These assumptions and considerations have helped me shape my lesson plan.
I have structured the lesson in a logical way, which is particularly helpful for younger children who are beginning to learn English. I have included a number of different activities/games to maintain the interest and focus of the students who can become easily distracted.
I have started with an introduction and warmer. I welcome each student individually and introduce any newcomers. The warmer for the lesson is the song Heads, Shoulders, Knees and Toes. I have chosen this song to recap learning from the previous lesson and to focus the students on the forthcoming lesson.
Keeping the pace brisk to maintain the attention and focus of the students I present the vocabulary to be learned with the assistance of flashcards. I use the flashcards as a colourful visual aid as I introduce the vocabulary. Whilst doing this I also point to the corresponding body parts on my face.
Moving on to the practice stage I chorus the students as a group and individually, providing all with an opportunity to speak and pronounce the words. I elicit answers from the students individually, giving the younger and quieter students an opportunity to fully participate. I keep concept checking questions (CCQs) quite basic given my assumptions about learning. My questions relate to the student pointing to the part of their face I indicate by saying “Touch your….”
The production stage slightly overlaps the presentation stage. I have done this to link the activities with a degree of flexibility and to maintain a brisk pace to the lesson. The activities finish with a participative song which reinforces the learning and allows the students to identify the relevant body parts. You will see that during the production stage I am a little more hands on that may usually be the case. This is because the students are at an early stage of their learning and because they can be boisterous. I monitor to a greater degree to keep the focus on learning.
The last part of the structured lesson I read a story about parts of the face. This serves to recap and reinforce learning and to calm the students down before finishing.

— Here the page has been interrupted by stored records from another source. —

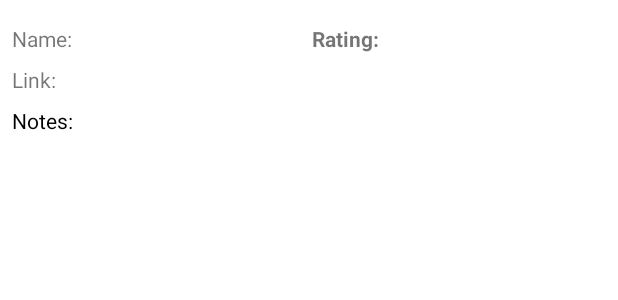
After one commit to mho-bbk/myrecipes, an Android app: the layout item_preview_recipe_saved.xml on its own in the app's theme, with its tools: preview values and no code run, on a phone screen of 412 x 824 dp. The commit adds this screen. Shown: the top 300 px of the screen. Run offline under Robolectric (Android 15) with nearby library versions, the phone set to English and light mode, and no system bars.

Commit message:
Started implementing RecyclerView for Recipe items

```diff
--- a/src/main/java/com/example/myrecipes/recipes/RecipesFragment.kt
+++ b/src/main/java/com/example/myrecipes/recipes/RecipesFragment.kt
@@ -39,6 +39,7 @@ class RecipesFragment : Fragment() {
         binding.lifecycleOwner = viewLifecycleOwner
 
         binding.saveButton.setOnClickListener { saveRecipe() }
+//        binding.viewSavedButton.setOnClickListener { //Navigate to saved recipes fragment using Navigation }
     }
 
     private fun saveRecipe() {
--- /dev/null
+++ b/src/main/res/layout/item_preview_recipe_saved.xml
@@ -0,0 +1,52 @@
+<?xml version="1.0" encoding="utf-8"?>
+<androidx.constraintlayout.widget.ConstraintLayout xmlns:android="http://schemas.android.com/apk/res/android"
+    android:layout_width="match_parent"
+    android:layout_height="match_parent"
+    xmlns:app="http://schemas.android.com/apk/res-auto">
+
+    <TextView
+        android:id="@+id/item_recipe_name"
+        android:layout_width="wrap_content"
+        android:layout_height="wrap_content"
+        android:layout_marginStart="8dp"
+        android:layout_marginTop="16dp"
+        android:text="Name: "
+        app:layout_constraintStart_toStartOf="parent"
+        app:layout_constraintTop_toTopOf="parent" />
+
+    <TextView
+        android:id="@+id/item_rating"
+        android:layout_width="wrap_content"
+        android:layout_height="wrap_content"
+        android:text="Rating: "
+        android:textStyle="bold"
+        app:layout_constraintBottom_toBottomOf="@id/item_recipe_name"
+        app:layout_constraintRight_toRightOf="parent"
+        app:layout_constraintLeft_toRightOf="@id/item_recipe_name"
+        app:layout_constraintTop_toTopOf="@id/item_recipe_name" />
+
+    <TextView
+        android:id="@+id/item_link"
+        android:layout_width="wrap_content"
+        android:layout_height="wrap_content"
+        android:layout_marginStart="8dp"
+        android:layout_marginTop="8dp"
+        android:ellipsize="end"
+        android:text="Link: "
+        app:layout_constraintStart_toStartOf="parent"
+        app:layout_constraintTop_toBottomOf="@id/item_recipe_name" />
+
+    <TextView
+        android:id="@+id/item_notes"
+        android:layout_width="match_parent"
+        android:layout_height="wrap_content"
+        android:layout_marginStart="8dp"
+        android:layout_marginTop="8dp"
+        android:ellipsize="end"
+        android:maxLines="5"
+        android:text="Notes: "
+        android:textColor="@android:color/black"
+        app:layout_constraintEnd_toEndOf="parent"
+        app:layout_constraintTop_toBottomOf="@id/item_link" />
+
+</androidx.constraintlayout.widget.ConstraintLayout>
--- a/src/main/res/values/strings.xml
+++ b/src/main/res/values/strings.xml
@@ -5,6 +5,7 @@
     <string name="recipe_rating">Recipe Rating</string>
     <string name="recipe_notes">Recipe Notes</string>
     <string name="save">Save</string>
+    <string name="view_saved">View saved recipes</string>
 
     <!-- Converter -->
     <string name="app_name">MyRecipes</string>
```
Also changed, not shown: src/main/java/com/example/myrecipes/adapters/RecipeAdapter.kt (added, +73 -0 lines), src/main/java/com/example/myrecipes/recipes/SavedRecipesFragment.kt (added, +7 -0 lines), src/main/res/layout/fragment_recipes_input.xml (+10 -0 lines), src/main/res/layout/fragment_recipes_saved.xml (added, +11 -0 lines), 1 other file.
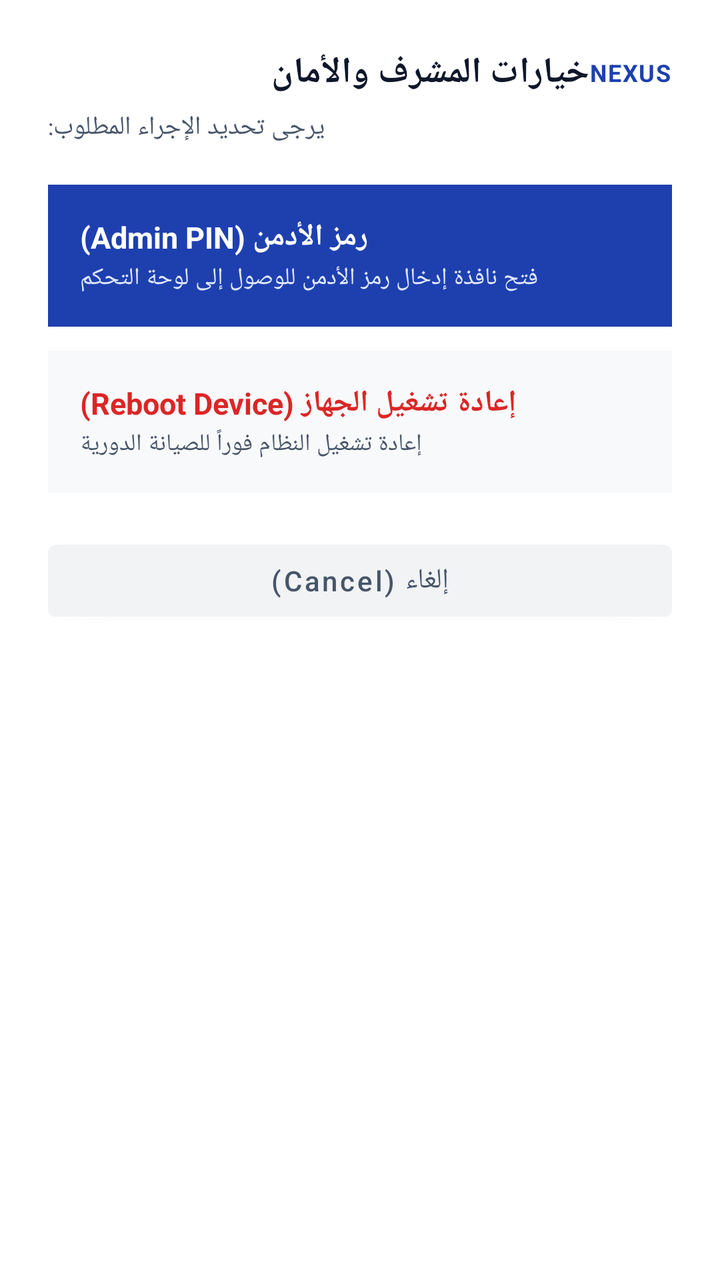
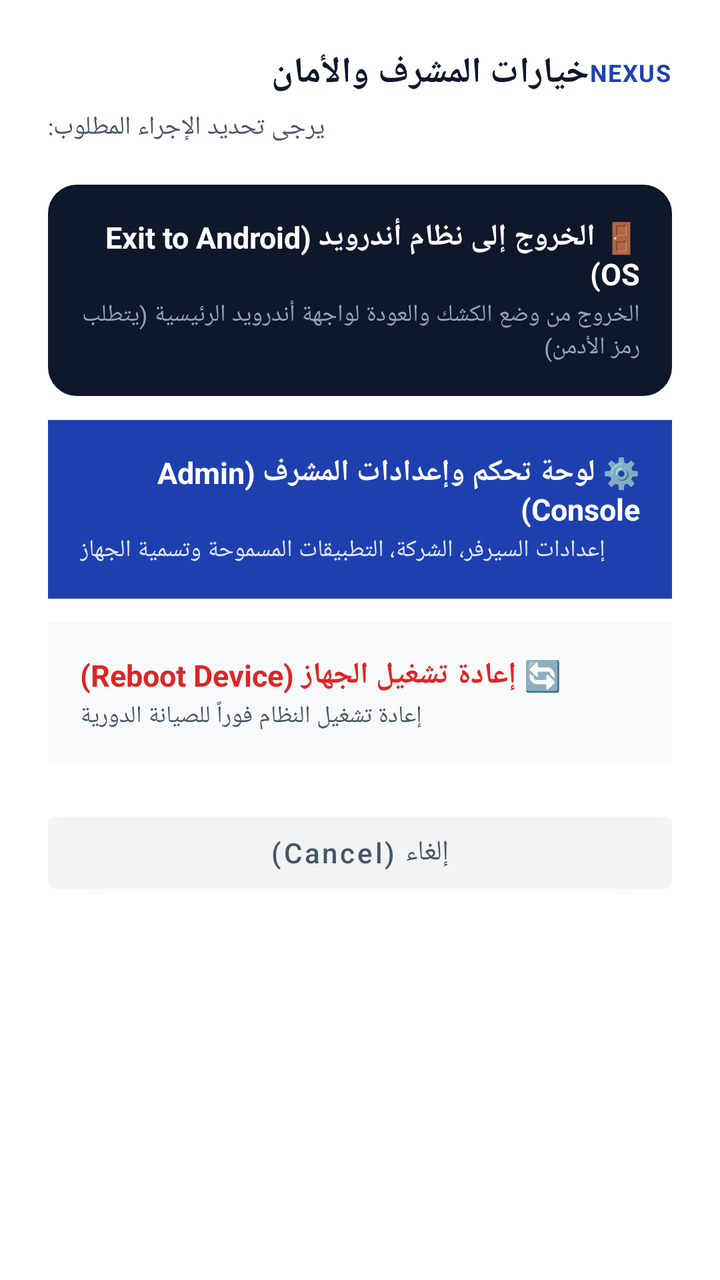

Compare the two renders of this Android layout. The source of the first and the diff that turns it into the second are given below.
<!-- AndroidManifest.xml: application theme Theme.NexusDPC -->
<!-- res/layout/dialog_kiosk_security_menu.xml -->
<?xml version="1.0" encoding="utf-8"?>
<LinearLayout xmlns:android="http://schemas.android.com/apk/res/android"
    android:layout_width="match_parent"
    android:layout_height="wrap_content"
    android:background="@color/nexus_bg_light"
    android:orientation="vertical"
    android:padding="24dp">

    
    <LinearLayout
        android:layout_width="match_parent"
        android:layout_height="wrap_content"
        android:gravity="center_vertical"
        android:orientation="horizontal"
        android:layout_marginBottom="6dp">

        <TextView
            android:layout_width="0dp"
            android:layout_height="wrap_content"
            android:layout_weight="1"
            android:text="خيارات المشرف والأمان"
            android:textColor="@color/nexus_text_primary"
            android:textSize="18sp"
            android:textStyle="bold" />

        <TextView
            android:layout_width="wrap_content"
            android:layout_height="wrap_content"
            android:text="NEXUS"
            android:textColor="@color/nexus_royal_blue"
            android:textSize="12sp"
            android:textStyle="bold"
            android:letterSpacing="0.05" />
    </LinearLayout>

    <TextView
        android:layout_width="wrap_content"
        android:layout_height="wrap_content"
        android:text="يرجى تحديد الإجراء المطلوب:"
        android:textColor="@color/nexus_text_secondary"
        android:textSize="13sp"
        android:layout_marginBottom="20dp" />

    
    <LinearLayout
        android:id="@+id/btnSecurityAdminPin"
        android:layout_width="match_parent"
        android:layout_height="wrap_content"
        android:background="@color/nexus_royal_blue"
        android:orientation="vertical"
        android:padding="16dp"
        android:clickable="true"
        android:focusable="true"
        android:layout_marginBottom="12dp">

        <TextView
            android:layout_width="wrap_content"
            android:layout_height="wrap_content"
            android:text="رمز الأدمن (Admin PIN)"
            android:textColor="#FFFFFF"
            android:textSize="15sp"
            android:textStyle="bold" />

        <TextView
            android:layout_width="wrap_content"
            android:layout_height="wrap_content"
            android:text="فتح نافذة إدخال رمز الأدمن للوصول إلى لوحة التحكم"
            android:textColor="#E0E7FF"
            android:textSize="12sp"
            android:layout_marginTop="2dp" />
    </LinearLayout>

    
    <LinearLayout
        android:id="@+id/btnSecurityReboot"
        android:layout_width="match_parent"
        android:layout_height="wrap_content"
        android:background="@color/nexus_surface_light"
        android:orientation="vertical"
        android:padding="16dp"
        android:clickable="true"
        android:focusable="true"
        android:layout_marginBottom="20dp">

        <TextView
            android:layout_width="wrap_content"
            android:layout_height="wrap_content"
            android:text="إعادة تشغيل الجهاز (Reboot Device)"
            android:textColor="@color/nexus_red"
            android:textSize="15sp"
            android:textStyle="bold" />

        <TextView
            android:layout_width="wrap_content"
            android:layout_height="wrap_content"
            android:text="إعادة تشغيل النظام فوراً للصيانة الدورية"
            android:textColor="@color/nexus_text_secondary"
            android:textSize="12sp"
            android:layout_marginTop="2dp" />
    </LinearLayout>

    
    <Button
        android:id="@+id/btnSecurityCancel"
        android:layout_width="match_parent"
        android:layout_height="wrap_content"
        android:backgroundTint="@color/nexus_surface_subtle"
        android:text="إلغاء (Cancel)"
        android:textAllCaps="false"
        android:textColor="@color/nexus_text_secondary"
        android:textSize="14sp" />

</LinearLayout>
<!-- resources referenced by this layout -->
<resources>
  <color name="nexus_bg_light">#FFFFFF</color>
  <color name="nexus_red">#DC2626</color>
  <color name="nexus_royal_blue">#1E40AF</color>
  <color name="nexus_surface_light">#F8F9FA</color>
  <color name="nexus_surface_subtle">#F1F3F5</color>
  <color name="nexus_text_primary">#0F172A</color>
  <color name="nexus_text_secondary">#475569</color>
  <style name="Theme.NexusDPC" parent="Theme.MaterialComponents.Light.NoActionBar">
          <item name="colorPrimary">@color/nexus_blue</item>
          <item name="colorPrimaryVariant">@color/nexus_accent</item>
          <item name="colorOnPrimary">#FFFFFF</item>
          <item name="colorSecondary">@color/nexus_accent</item>
          <item name="colorSecondaryVariant">#000000</item>
          <item name="colorOnSecondary">#FFFFFF</item>
  
          <item name="android:statusBarColor">@color/nexus_royal_blue</item>
          <item name="android:navigationBarColor">@color/nexus_bg_light</item>
          <item name="android:windowBackground">@drawable/splash_background</item>
          <item name="android:windowLightStatusBar">false</item>
          <item name="android:windowLightNavigationBar">true</item>
          <item name="android:windowLayoutInDisplayCutoutMode" tools:targetApi="p">shortEdges</item>
      </style>
  <color name="nexus_blue">#2563EB</color>
  <color name="nexus_accent">#0F172A</color>
  <!-- drawable splash_background (drawable) -->
  <?xml version="1.0" encoding="utf-8"?>
  <layer-list xmlns:android="http://schemas.android.com/apk/res/android">
      
      <item android:drawable="@color/nexus_bg_light" />
  
      
      <item
          android:width="140dp"
          android:height="140dp"
          android:gravity="center"
          android:drawable="@drawable/ic_nexus_splash_logo" />
  </layer-list>
  <!-- drawable ic_nexus_splash_logo (drawable) -->
  <?xml version="1.0" encoding="utf-8"?>
  <vector xmlns:android="http://schemas.android.com/apk/res/android"
      android:width="160dp"
      android:height="160dp"
      android:viewportWidth="160"
      android:viewportHeight="160">
      
      <path
          android:fillColor="#1E40AF"
          android:pathData="M30,30h100v100h-100z" />
  
      
      <group
          android:scaleX="3.2"
          android:scaleY="3.2"
          android:translateX="41.6"
          android:translateY="41.6">
          <path
              android:fillColor="#FFFFFF"
              android:pathData="M12,2L2,7l10,5 10,-5 -10,-5zM2,17l10,5 10,-5M2,12l10,5 10,-5" />
      </group>
  </vector>
</resources>

<!-- the commit's change to res/layout/dialog_kiosk_security_menu.xml (unified diff, before → after) -->
@@ -43,6 +43,36 @@
 
     
     <LinearLayout
+        android:id="@+id/btnSecurityExitToAndroid"
+        android:layout_width="match_parent"
+        android:layout_height="wrap_content"
+        android:background="@drawable/bg_card"
+        android:backgroundTint="#0F172A"
+        android:orientation="vertical"
+        android:padding="16dp"
+        android:clickable="true"
+        android:focusable="true"
+        android:layout_marginBottom="12dp">
+
+        <TextView
+            android:layout_width="wrap_content"
+            android:layout_height="wrap_content"
+            android:text="🚪 الخروج إلى نظام أندرويد (Exit to Android OS)"
+            android:textColor="#FFFFFF"
+            android:textSize="15sp"
+            android:textStyle="bold" />
+
+        <TextView
+            android:layout_width="wrap_content"
+            android:layout_height="wrap_content"
+            android:text="الخروج من وضع الكشك والعودة لواجهة أندرويد الرئيسية (يتطلب رمز الأدمن)"
+            android:textColor="#94A3B8"
+            android:textSize="12sp"
+            android:layout_marginTop="2dp" />
+    </LinearLayout>
+
+    
+    <LinearLayout
         android:id="@+id/btnSecurityAdminPin"
         android:layout_width="match_parent"
         android:layout_height="wrap_content"
@@ -56,7 +86,7 @@
         <TextView
             android:layout_width="wrap_content"
             android:layout_height="wrap_content"
-            android:text="رمز الأدمن (Admin PIN)"
+            android:text="⚙️ لوحة تحكم وإعدادات المشرف (Admin Console)"
             android:textColor="#FFFFFF"
             android:textSize="15sp"
             android:textStyle="bold" />
@@ -64,7 +94,7 @@
         <TextView
             android:layout_width="wrap_content"
             android:layout_height="wrap_content"
-            android:text="فتح نافذة إدخال رمز الأدمن للوصول إلى لوحة التحكم"
+            android:text="إعدادات السيرفر، الشركة، التطبيقات المسموحة وتسمية الجهاز"
             android:textColor="#E0E7FF"
             android:textSize="12sp"
             android:layout_marginTop="2dp" />
@@ -85,7 +115,7 @@
         <TextView
             android:layout_width="wrap_content"
             android:layout_height="wrap_content"
-            android:text="إعادة تشغيل الجهاز (Reboot Device)"
+            android:text="🔄 إعادة تشغيل الجهاز (Reboot Device)"
             android:textColor="@color/nexus_red"
             android:textSize="15sp"
             android:textStyle="bold" />
<!-- resource entries referenced after the edit -->
@@ -7,6 +7,16 @@
   <color name="nexus_surface_subtle">#F1F3F5</color>
   <color name="nexus_text_primary">#0F172A</color>
   <color name="nexus_text_secondary">#475569</color>
+  <!-- drawable bg_card (drawable) -->
+  <?xml version="1.0" encoding="utf-8"?>
+  <shape xmlns:android="http://schemas.android.com/apk/res/android"
+      android:shape="rectangle">
+      <solid android:color="@color/nexus_surface" />
+      <corners android:radius="14dp" />
+      <stroke
+          android:width="1dp"
+          android:color="@color/nexus_border" />
+  </shape>
   <style name="Theme.NexusDPC" parent="Theme.MaterialComponents.Light.NoActionBar">
           <item name="colorPrimary">@color/nexus_blue</item>
           <item name="colorPrimaryVariant">@color/nexus_accent</item>
@@ -22,6 +32,8 @@
           <item name="android:windowLightNavigationBar">true</item>
           <item name="android:windowLayoutInDisplayCutoutMode" tools:targetApi="p">shortEdges</item>
       </style>
+  <color name="nexus_surface">#F8F9FA</color>
+  <color name="nexus_border">#E9ECEF</color>
   <color name="nexus_blue">#2563EB</color>
   <color name="nexus_accent">#0F172A</color>
   <!-- drawable splash_background (drawable) -->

In choosing the topic of body parts I refer to the assumption that the students are at an early stage of learning. I feel that introducing body parts vocabulary is appropriate to young learners and can be done in a fun and interesting way. My students have been learning about body parts and so during this lesson I introduce the parts of the face. This builds on prior learning around body parts by providing students with vocabulary, pronunciation and recognition of the relevant parts of the face.
The challenge of the topic is because the students are at such an early stage of learning; it’s difficult at this stage to contextualise the body parts. At this stage I can do little more than introduce the words and help identify where on the body they relate to. I am unable to describe the function of the various body parts to the students in English. This will be introduced during another lesson as the students’ progress. Therefore, it is quite difficult to build sentences regarding the function of the different body parts at this stage of learning. It could be quite a basic lesson if not managed correctly at the right pace and level to maintain focus.
The aims of the lesson are: To teach the students the vocabulary for body parts, specifically parts of the face.
For the students to practise using the words
For the students to relate the words to the correct part of the face
As previously stated I have assumed a basic level…